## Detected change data

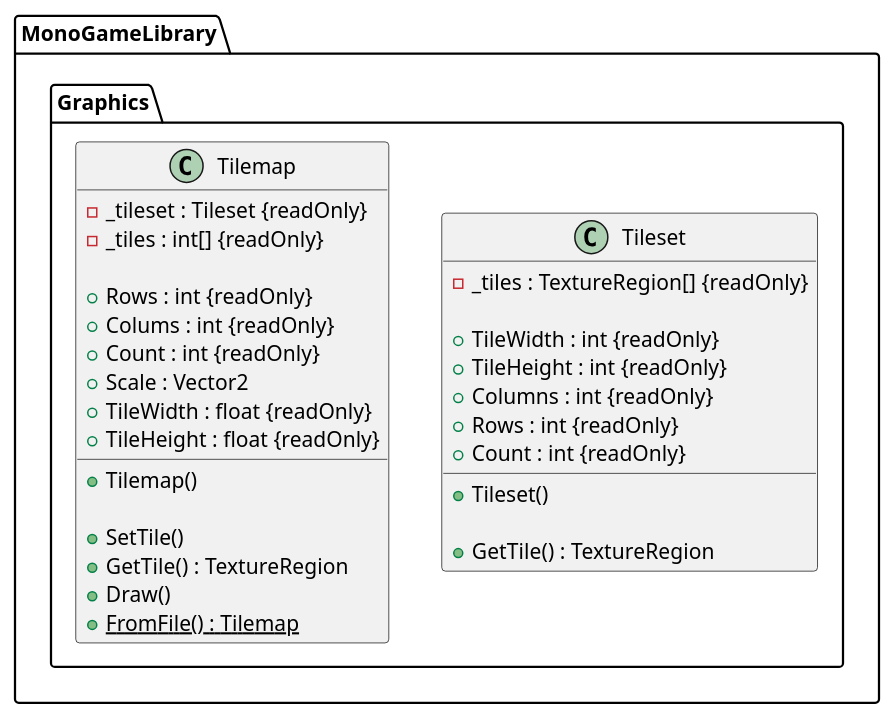
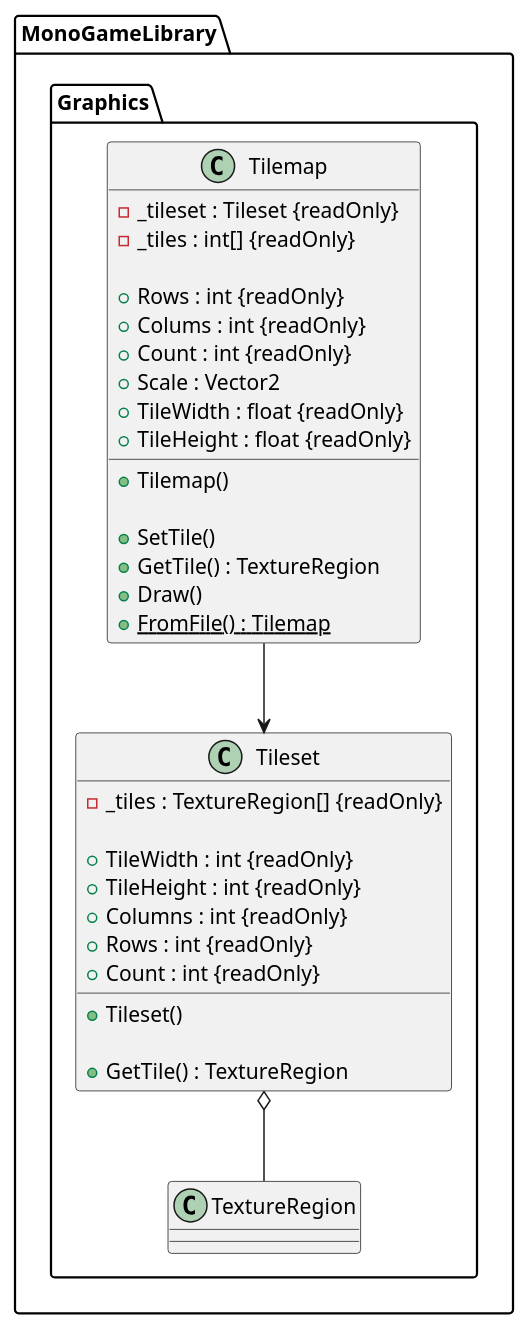
The diagram in docs/puml/MonoGameLibrary/Graphics/Tile.puml (priceEXE/MonoGame), drawn with PlantUML before and after one commit. The commit also changed 14 other files, not shown here.

Commit message:
uml update

```diff
--- a/docs/puml/MonoGameLibrary/Graphics/Tile.puml
+++ b/docs/puml/MonoGameLibrary/Graphics/Tile.puml
@@ -1,36 +1,39 @@
 @startuml Tile
 namespace MonoGameLibrary.Graphics {
     class Tileset {
         - _tiles : TextureRegion[] {readOnly}
         
         + TileWidth : int {readOnly}
         + TileHeight : int {readOnly}
         + Columns : int {readOnly}
         + Rows : int {readOnly}
         + Count : int {readOnly}
 
         + Tileset()
 
         + GetTile() : TextureRegion
     }
 
     class Tilemap {
         - _tileset : Tileset {readOnly}
         - _tiles : int[] {readOnly}
 
         + Rows : int {readOnly}
         + Colums : int {readOnly}
         + Count : int {readOnly}
         + Scale : Vector2
         + TileWidth : float {readOnly}
         + TileHeight : float {readOnly}
 
         + Tilemap()
 
         + SetTile()
         + GetTile() : TextureRegion
         + Draw()
         {static} + FromFile() : Tilemap
     }
+
+    Tileset o-- TextureRegion
+    Tilemap --> Tileset
 }
 @enduml
```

## PROBLEM STATEMENT
Your answer must consist of the entries, unchanged, with no pictures in it.

## EXERCISE OUTPUT
The diagram in docs/puml/MonoGameLibrary/Graphics/Tile.puml (priceEXE/MonoGame), drawn with PlantUML before and after one commit. The commit also changed 14 other files, not shown here.

Commit message:
uml update

```diff
--- a/docs/puml/MonoGameLibrary/Graphics/Tile.puml
+++ b/docs/puml/MonoGameLibrary/Graphics/Tile.puml
@@ -1,36 +1,39 @@
 @startuml Tile
 namespace MonoGameLibrary.Graphics {
     class Tileset {
         - _tiles : TextureRegion[] {readOnly}
         
         + TileWidth : int {readOnly}
         + TileHeight : int {readOnly}
         + Columns : int {readOnly}
         + Rows : int {readOnly}
         + Count : int {readOnly}
 
         + Tileset()
 
         + GetTile() : TextureRegion
     }
 
     class Tilemap {
         - _tileset : Tileset {readOnly}
         - _tiles : int[] {readOnly}
 
         + Rows : int {readOnly}
         + Colums : int {readOnly}
         + Count : int {readOnly}
         + Scale : Vector2
         + TileWidth : float {readOnly}
         + TileHeight : float {readOnly}
 
         + Tilemap()
 
         + SetTile()
         + GetTile() : TextureRegion
         + Draw()
         {static} + FromFile() : Tilemap
     }
+
+    Tileset o-- TextureRegion
+    Tilemap --> Tileset
 }
 @enduml
```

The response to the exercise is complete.